What you are asked to do = Search the data for "navbar" and copy every matching line.

Available records =
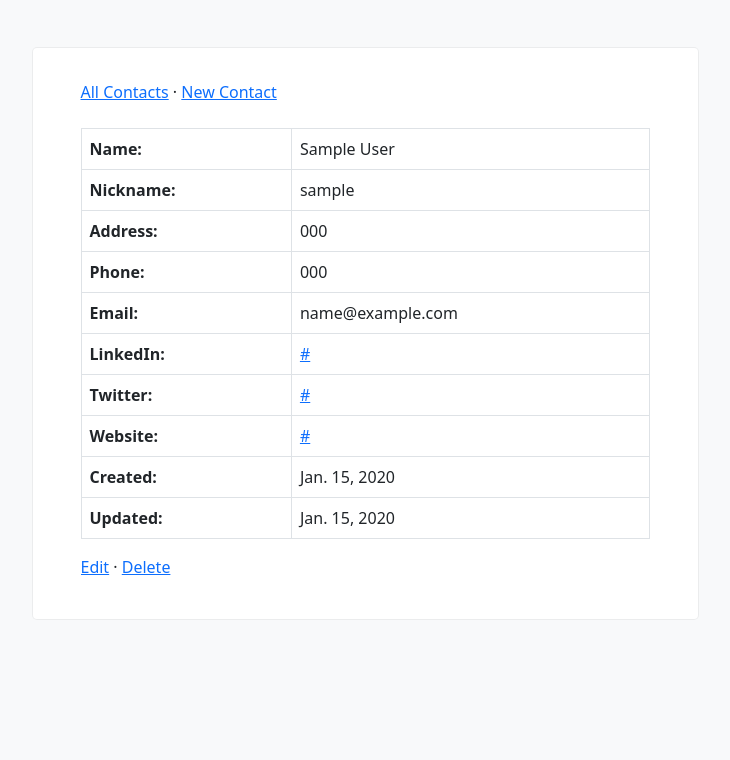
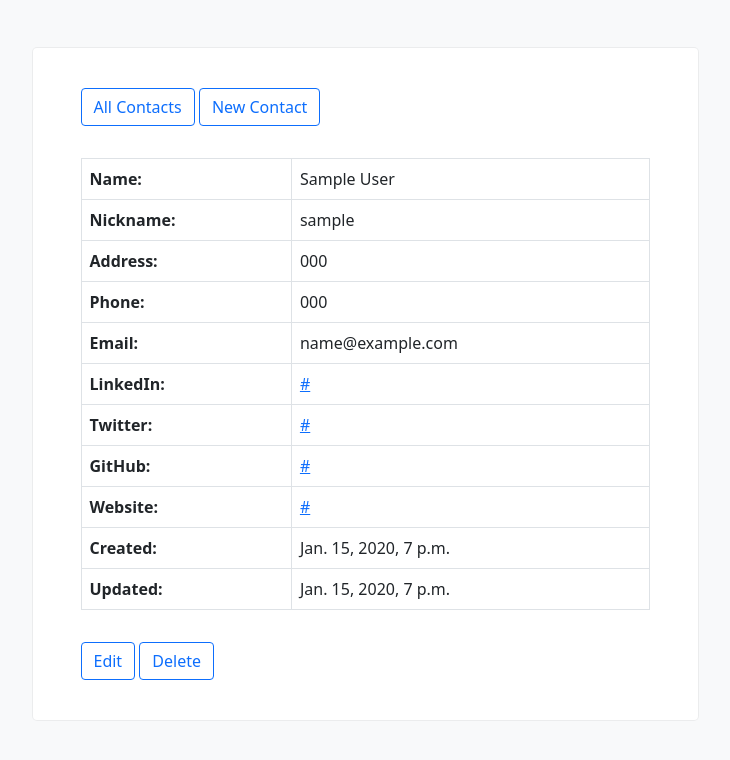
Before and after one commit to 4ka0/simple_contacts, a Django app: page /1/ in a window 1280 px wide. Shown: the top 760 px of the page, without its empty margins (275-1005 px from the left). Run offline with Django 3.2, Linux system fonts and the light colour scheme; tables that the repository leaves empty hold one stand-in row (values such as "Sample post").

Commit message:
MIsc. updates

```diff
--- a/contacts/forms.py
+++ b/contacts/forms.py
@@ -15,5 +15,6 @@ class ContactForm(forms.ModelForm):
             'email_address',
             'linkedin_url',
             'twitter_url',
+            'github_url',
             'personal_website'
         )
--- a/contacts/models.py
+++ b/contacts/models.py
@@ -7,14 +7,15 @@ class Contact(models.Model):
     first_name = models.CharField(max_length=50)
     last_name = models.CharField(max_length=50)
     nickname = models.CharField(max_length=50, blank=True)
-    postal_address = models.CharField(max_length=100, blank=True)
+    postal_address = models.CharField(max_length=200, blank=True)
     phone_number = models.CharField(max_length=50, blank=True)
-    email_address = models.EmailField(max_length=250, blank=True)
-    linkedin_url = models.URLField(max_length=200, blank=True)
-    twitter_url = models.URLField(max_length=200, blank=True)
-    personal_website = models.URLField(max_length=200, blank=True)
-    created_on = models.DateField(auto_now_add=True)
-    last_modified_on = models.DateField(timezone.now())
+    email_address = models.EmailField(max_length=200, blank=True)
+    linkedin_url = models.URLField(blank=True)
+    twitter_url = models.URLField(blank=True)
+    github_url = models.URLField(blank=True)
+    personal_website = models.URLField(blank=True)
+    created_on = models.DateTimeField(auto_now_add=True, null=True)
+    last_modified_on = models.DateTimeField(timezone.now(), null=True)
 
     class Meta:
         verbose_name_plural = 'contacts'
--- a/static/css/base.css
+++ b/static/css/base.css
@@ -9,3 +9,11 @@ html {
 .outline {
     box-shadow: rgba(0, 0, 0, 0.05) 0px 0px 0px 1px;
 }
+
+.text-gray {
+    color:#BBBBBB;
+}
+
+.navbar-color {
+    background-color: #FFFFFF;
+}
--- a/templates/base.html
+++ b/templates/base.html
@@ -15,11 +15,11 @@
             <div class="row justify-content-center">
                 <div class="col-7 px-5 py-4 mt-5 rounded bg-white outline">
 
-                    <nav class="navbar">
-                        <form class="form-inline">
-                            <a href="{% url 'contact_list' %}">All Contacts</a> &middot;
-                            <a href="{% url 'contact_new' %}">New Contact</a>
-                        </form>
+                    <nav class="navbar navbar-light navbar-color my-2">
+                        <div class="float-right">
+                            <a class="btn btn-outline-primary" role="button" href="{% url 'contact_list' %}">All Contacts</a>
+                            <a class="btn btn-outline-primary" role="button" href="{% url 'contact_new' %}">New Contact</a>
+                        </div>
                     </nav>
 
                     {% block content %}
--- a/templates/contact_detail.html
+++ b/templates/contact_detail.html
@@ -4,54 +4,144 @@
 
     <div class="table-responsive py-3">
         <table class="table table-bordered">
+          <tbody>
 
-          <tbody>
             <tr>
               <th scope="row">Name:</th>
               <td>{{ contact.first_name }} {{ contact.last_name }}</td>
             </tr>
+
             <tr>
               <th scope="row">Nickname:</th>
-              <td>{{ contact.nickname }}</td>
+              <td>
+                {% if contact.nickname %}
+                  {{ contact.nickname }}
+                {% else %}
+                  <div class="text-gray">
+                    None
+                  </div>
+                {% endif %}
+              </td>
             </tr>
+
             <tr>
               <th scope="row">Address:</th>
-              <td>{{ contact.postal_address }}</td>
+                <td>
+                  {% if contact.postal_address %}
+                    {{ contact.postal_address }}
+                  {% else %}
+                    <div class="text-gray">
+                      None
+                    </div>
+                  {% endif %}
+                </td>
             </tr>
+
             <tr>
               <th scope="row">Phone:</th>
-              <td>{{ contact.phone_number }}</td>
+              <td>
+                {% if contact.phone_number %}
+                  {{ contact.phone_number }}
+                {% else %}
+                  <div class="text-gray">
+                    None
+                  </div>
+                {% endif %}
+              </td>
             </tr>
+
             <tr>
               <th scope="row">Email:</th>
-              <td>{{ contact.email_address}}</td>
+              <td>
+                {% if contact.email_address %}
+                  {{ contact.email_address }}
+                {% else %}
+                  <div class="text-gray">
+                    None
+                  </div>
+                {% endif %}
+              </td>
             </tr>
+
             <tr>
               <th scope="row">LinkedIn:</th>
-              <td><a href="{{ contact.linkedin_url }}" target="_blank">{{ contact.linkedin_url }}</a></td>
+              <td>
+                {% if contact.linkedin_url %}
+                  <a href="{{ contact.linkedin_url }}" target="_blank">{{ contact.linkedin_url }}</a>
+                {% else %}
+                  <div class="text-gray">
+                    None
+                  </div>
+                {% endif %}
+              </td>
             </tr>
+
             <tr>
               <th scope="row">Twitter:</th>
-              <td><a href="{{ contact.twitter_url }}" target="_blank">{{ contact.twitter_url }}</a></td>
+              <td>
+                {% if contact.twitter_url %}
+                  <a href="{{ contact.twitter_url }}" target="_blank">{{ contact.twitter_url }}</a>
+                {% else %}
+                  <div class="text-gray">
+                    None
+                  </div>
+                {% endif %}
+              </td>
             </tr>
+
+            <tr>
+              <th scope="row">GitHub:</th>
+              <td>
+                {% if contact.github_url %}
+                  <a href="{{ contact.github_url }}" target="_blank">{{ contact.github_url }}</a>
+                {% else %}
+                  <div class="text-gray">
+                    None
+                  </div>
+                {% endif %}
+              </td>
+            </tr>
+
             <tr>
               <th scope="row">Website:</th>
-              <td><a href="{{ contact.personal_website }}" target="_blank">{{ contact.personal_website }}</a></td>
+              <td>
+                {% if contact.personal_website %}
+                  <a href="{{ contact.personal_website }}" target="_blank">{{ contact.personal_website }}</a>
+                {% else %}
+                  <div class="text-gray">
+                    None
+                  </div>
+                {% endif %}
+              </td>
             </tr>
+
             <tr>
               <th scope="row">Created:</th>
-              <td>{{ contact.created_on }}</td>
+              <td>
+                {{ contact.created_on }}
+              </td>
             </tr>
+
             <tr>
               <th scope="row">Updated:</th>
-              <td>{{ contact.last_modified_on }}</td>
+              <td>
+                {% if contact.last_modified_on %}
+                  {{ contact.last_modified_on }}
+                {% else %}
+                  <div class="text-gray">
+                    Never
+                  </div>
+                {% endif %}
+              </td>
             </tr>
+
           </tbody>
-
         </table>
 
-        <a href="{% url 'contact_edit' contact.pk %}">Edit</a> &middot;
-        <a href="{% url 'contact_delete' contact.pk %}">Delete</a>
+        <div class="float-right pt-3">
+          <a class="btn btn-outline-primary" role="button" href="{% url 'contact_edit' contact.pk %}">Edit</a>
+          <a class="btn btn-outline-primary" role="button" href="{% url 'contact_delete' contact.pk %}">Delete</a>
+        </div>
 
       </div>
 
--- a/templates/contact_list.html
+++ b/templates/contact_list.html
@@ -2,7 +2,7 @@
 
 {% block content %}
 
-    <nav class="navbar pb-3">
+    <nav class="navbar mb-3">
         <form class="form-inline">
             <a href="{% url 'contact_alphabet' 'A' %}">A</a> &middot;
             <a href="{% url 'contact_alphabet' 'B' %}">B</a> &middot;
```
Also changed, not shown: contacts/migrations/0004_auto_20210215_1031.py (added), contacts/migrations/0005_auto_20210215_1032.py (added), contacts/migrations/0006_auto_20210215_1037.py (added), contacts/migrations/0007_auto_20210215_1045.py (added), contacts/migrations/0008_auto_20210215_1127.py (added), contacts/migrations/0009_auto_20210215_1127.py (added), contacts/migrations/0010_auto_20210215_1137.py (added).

Answer space =
+.navbar-color {
-                    <nav class="navbar">
+                    <nav class="navbar navbar-light navbar-color my-2">
-    <nav class="navbar pb-3">
+    <nav class="navbar mb-3">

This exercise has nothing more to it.